### [Supplied material]

_ _ _

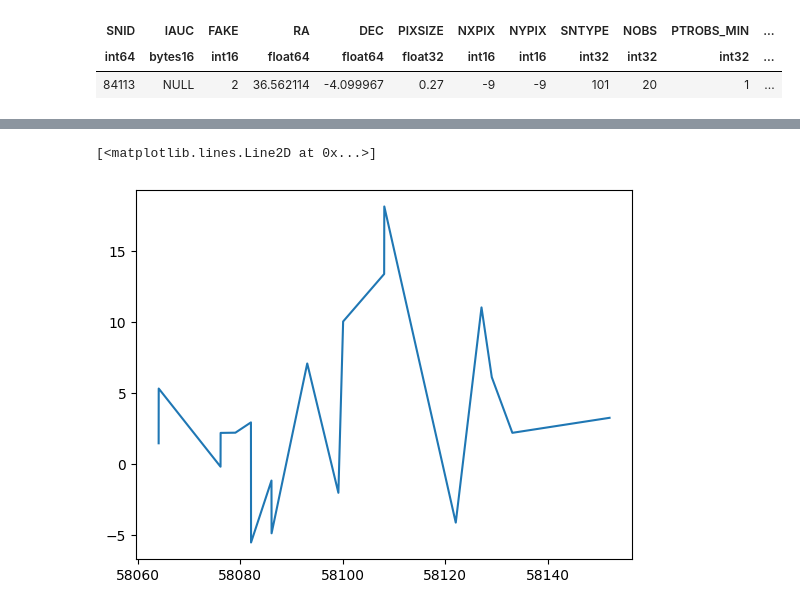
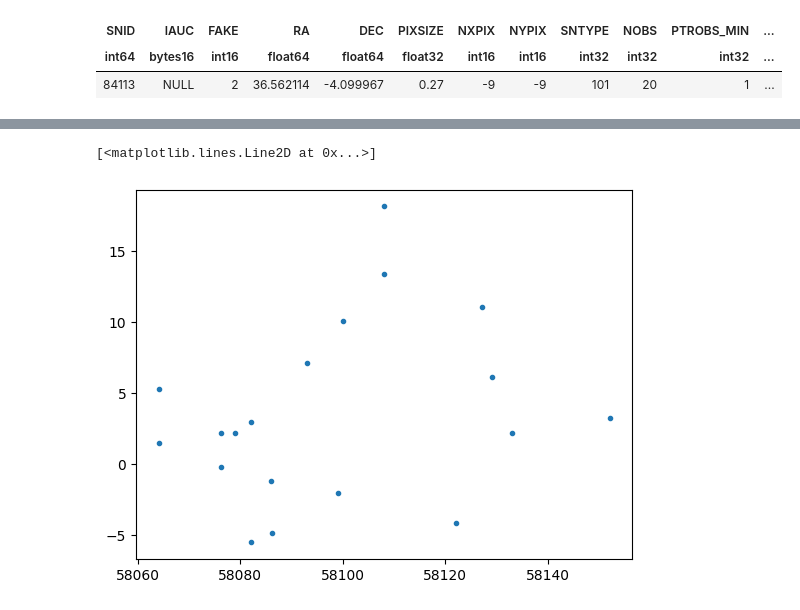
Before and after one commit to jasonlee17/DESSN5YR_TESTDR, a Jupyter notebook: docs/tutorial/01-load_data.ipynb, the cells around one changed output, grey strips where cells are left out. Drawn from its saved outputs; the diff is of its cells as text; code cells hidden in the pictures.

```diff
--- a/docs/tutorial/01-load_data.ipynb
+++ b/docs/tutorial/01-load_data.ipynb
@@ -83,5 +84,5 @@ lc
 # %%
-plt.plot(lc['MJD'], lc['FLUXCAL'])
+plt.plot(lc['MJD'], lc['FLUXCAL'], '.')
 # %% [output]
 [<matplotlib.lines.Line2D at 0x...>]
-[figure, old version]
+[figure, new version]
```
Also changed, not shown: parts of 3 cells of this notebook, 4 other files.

_ _ _

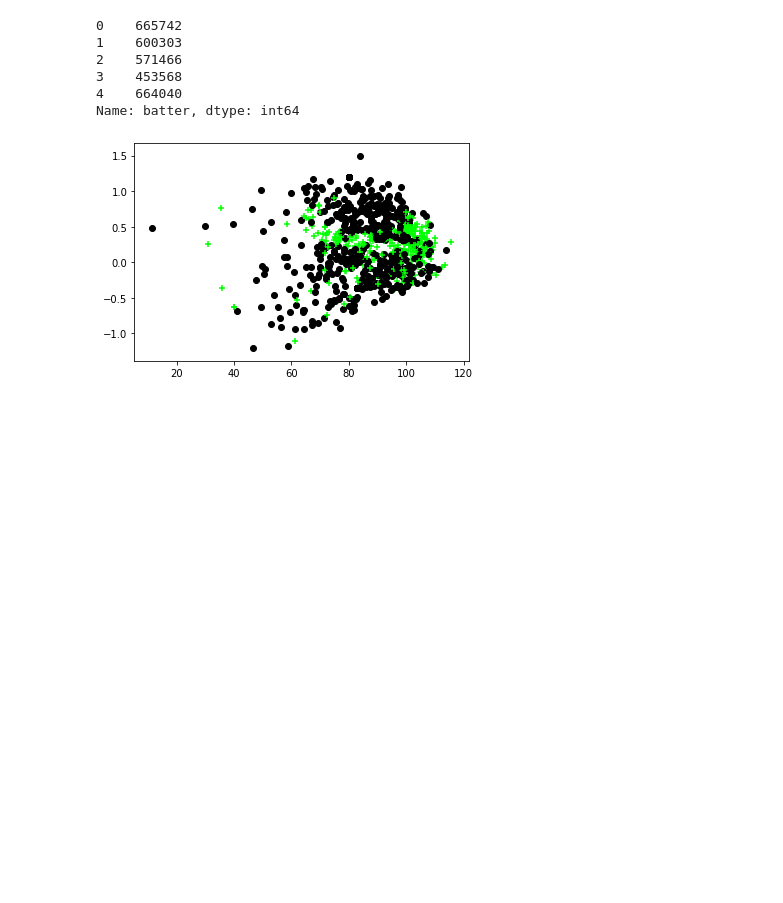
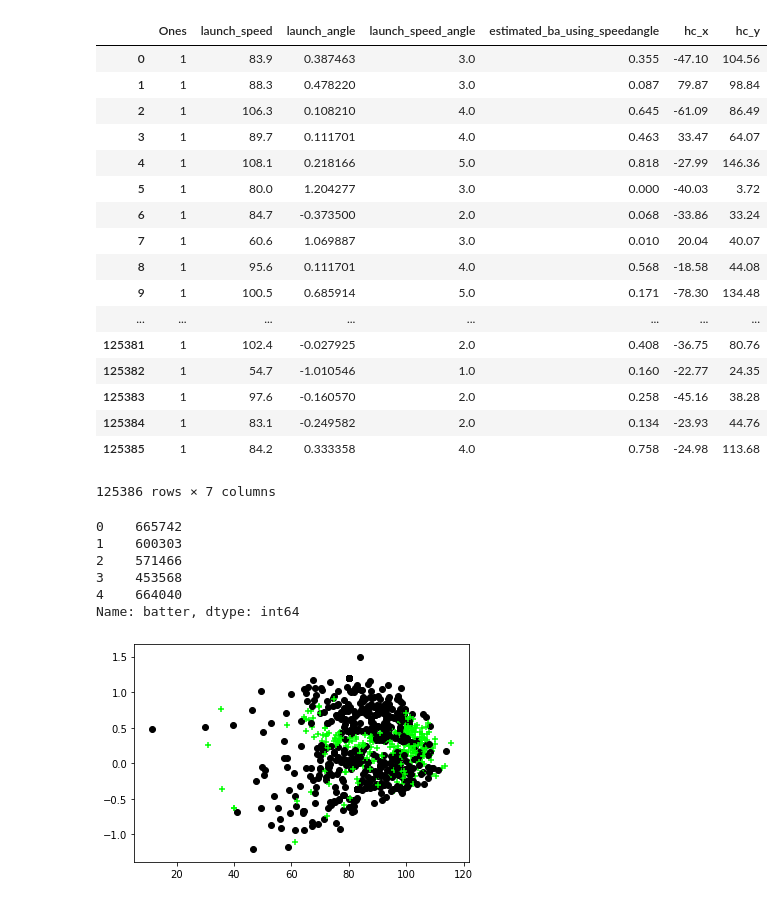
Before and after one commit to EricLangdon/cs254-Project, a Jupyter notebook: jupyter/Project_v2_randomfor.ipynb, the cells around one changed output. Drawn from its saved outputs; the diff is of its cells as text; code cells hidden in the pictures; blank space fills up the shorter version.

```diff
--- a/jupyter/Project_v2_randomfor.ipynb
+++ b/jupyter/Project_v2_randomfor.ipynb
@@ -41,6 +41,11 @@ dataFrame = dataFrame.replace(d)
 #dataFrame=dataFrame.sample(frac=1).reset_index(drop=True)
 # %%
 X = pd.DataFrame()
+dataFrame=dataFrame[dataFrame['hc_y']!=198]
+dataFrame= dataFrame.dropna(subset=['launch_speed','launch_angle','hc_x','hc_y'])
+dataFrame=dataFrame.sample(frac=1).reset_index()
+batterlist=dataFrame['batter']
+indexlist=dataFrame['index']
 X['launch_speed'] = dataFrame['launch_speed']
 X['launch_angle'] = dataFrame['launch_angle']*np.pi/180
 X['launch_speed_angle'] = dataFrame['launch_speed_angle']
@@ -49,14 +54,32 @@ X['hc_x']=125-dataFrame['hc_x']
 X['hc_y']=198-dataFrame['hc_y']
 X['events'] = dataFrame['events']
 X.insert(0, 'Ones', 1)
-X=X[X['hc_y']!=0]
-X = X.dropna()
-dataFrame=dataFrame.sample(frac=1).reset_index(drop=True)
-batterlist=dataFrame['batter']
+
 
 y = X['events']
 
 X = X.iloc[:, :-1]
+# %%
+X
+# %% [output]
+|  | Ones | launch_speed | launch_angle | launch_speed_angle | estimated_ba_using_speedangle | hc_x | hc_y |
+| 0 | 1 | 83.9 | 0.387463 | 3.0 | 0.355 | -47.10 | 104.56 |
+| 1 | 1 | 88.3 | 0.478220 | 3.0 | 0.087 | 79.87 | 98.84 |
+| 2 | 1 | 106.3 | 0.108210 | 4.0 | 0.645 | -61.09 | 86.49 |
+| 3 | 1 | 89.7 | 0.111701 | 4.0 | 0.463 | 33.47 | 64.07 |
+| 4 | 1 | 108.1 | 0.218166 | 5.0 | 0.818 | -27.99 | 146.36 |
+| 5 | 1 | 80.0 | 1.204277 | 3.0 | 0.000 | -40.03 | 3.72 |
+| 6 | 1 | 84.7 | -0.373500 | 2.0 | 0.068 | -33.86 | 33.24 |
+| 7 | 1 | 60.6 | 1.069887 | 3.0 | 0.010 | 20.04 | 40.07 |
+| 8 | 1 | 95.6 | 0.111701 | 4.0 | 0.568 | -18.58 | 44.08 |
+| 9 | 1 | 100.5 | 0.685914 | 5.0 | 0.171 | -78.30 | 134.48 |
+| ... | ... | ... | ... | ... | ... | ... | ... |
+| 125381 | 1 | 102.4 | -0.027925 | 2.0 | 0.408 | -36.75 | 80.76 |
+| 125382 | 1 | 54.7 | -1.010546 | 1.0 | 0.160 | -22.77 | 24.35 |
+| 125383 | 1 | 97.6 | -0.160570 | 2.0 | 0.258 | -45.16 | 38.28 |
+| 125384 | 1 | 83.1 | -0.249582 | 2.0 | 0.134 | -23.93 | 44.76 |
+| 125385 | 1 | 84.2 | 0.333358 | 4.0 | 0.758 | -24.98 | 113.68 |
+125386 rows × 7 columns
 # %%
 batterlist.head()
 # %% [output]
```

_ _ _

### [Problem to solve]
Lines with the word "events": copy each one from the data above.

### [Finished task]
 X['events'] = dataFrame['events']
 y = X['events']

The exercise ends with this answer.